Robinson touts his versatility to the decision-makers who will determine his NFL landing spot.

“I’m a guy who can play receiver, play slot, play running back and have just as much of the same effect as when I am playing running back,” Robinson said. “You have a guy who can do all those type of things for their offense and your team and become a game-changer in that type of way? I think that’s when the value really comes in.”

Yahoo Sports NFL expert Charles McDonald slotted Robinson as the seventh most talented prospect in his top-100 rankings and the only running back to crack the top 40 spots (Alabama’s Jahmyr Gibbs and Tulane’s Tyjae Spears ranked 42 and 43, respectively).

In his most recent mock draft, McDonald projected the Tampa Bay Buccaneers selecting Robinson at 19.

But Robinson’s draft slot will be as influenced by the NFL’s shifting perception of running back value as it will by his talent and playmaking. Modern NFL offenses favor the pass. Front offices increasingly view physical running backs who absorb punishing blows skeptically, concerned about their longevity and the risk of an asset deteriorating more rapidly than at other positions.

Robinson often watches San Francisco 49ers running back Christian McCaffrey, who averaged 110 yards per game after the 49ers traded for him last year. McCaffrey collected 67.8 of those by ground and 42.2 by air. McCafreey scored 40% of his 10 touchdowns in 11 games via receptions.

“He’s such a big part of his offense,” Robinson said. “And for me, I can do the exact same thing for whichever team I end up at. You definitely said it the right way, that hybrid. That’s what I think the running back position value should go to now.”

How Robinson’s tackle-breaking, sure hands would benefit Cowboys

When asked for a play that sums up how he will threaten at the NFL level, Robinson needs two because, well, he’s marrying two skill sets to make plays.

He points to the post route he ran in a 24-21 win over Iowa State, Robinson first beating the safety with his release and then needing just one hand to bring in a ball that was thrown higher than intended.

“That’s the play coaches look at and go, ‘All right, this dude can do some things,’” Robinson said.

Then he describes an inside zone run where he cut to one side, and then the other, of the field. Robinson outraced the defenders chasing him down en route to a deep touchdown. A conversation about Robinson that doesn’t include his tackle-breaking ability isn’t a complete conversation about him.

“It’s a lot of film study obviously,” Robinson said. “How you look at angles on defenders and how you set defenders up is really big in how you can break a lot of tackles. For me, I look at, we call it in football the ‘quarter’ so it’s the shoulders and my shoulder angles. I think I can do a really good job of dissecting the angle I’m trying to take against a defender. I think obviously that’s a gift from God [and one I’ll] keep working on.

“It’s one of the things I love to do.”

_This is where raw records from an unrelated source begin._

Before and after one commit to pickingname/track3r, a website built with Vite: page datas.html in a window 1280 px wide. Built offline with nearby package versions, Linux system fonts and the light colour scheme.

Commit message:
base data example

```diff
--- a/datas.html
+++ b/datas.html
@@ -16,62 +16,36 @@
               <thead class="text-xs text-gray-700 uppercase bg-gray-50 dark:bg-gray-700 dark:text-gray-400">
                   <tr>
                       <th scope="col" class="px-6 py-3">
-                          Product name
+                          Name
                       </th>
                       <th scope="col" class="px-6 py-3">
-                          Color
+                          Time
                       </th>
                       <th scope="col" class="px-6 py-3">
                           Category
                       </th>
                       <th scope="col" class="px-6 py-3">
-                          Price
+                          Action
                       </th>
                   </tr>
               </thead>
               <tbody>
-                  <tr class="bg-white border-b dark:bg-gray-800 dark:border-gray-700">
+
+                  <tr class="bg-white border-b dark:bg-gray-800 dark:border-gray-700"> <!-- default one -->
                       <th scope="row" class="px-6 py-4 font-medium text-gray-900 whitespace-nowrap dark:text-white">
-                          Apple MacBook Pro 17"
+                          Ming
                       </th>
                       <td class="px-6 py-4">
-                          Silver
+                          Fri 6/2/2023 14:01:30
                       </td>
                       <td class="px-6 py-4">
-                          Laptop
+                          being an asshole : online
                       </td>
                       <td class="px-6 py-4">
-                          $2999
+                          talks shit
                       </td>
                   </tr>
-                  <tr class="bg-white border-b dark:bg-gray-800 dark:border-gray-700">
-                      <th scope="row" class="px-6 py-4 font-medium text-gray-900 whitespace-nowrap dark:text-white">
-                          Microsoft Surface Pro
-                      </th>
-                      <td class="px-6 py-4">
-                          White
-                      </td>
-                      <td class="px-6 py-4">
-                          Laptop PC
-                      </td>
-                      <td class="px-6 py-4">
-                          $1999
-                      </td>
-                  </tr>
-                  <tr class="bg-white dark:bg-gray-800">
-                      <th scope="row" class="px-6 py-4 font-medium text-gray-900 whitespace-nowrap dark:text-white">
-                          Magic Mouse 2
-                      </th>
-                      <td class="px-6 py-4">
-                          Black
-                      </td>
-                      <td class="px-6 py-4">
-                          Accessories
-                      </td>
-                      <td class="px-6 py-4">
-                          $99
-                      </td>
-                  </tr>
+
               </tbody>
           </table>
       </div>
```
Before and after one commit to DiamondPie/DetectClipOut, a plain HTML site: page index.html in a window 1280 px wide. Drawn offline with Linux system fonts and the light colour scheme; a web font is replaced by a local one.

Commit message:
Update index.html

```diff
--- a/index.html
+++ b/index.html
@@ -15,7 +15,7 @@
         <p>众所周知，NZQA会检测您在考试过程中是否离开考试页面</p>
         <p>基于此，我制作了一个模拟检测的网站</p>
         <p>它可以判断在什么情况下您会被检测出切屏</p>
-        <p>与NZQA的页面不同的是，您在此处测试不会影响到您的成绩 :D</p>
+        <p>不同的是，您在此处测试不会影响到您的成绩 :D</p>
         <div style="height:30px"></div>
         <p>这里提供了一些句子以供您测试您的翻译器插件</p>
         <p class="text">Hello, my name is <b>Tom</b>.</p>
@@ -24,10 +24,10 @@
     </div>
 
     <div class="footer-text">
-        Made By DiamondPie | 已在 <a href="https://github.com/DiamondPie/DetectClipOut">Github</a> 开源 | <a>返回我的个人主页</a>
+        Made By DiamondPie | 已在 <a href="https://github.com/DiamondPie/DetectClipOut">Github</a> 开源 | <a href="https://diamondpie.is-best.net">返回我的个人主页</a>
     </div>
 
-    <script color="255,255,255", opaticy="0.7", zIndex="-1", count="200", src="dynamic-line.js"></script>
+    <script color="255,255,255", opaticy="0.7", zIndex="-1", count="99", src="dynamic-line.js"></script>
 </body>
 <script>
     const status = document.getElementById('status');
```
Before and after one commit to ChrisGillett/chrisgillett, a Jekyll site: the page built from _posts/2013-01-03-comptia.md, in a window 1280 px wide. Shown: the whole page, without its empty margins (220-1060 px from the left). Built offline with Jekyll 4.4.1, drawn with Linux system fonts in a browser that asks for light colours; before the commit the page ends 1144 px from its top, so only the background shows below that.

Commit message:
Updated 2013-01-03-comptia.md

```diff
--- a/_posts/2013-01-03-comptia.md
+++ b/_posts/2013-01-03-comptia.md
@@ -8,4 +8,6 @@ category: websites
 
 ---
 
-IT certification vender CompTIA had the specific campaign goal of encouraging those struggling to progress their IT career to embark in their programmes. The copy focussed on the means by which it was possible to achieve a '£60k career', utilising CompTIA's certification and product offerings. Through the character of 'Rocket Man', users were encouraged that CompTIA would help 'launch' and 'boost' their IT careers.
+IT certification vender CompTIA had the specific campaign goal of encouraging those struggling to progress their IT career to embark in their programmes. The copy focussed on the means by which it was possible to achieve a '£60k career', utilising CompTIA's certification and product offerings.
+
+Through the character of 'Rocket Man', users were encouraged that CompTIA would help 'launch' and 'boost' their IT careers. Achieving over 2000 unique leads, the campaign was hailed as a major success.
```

Soon, Robinson will find out which team will employ his play-making skills and analytical approach. The Cowboys will be watching closely to see if he falls within their range, a chance to tag-team with Pollard in 2023 and then to provide stability for years to come — whether on one contract or more.

“When you lose a guy like Zeke, you want a young guy coming in here,” Stephen Jones said. “Who’s to say at what point that would be whether it’s first, second, third or fourth who knows where that might come up. But certainly a spot where, if the right guy were there …

“As we go through the draft, I can’t imagine [a running back’s] not going to get a lot of attention in terms of us going through what he can do for our football team.”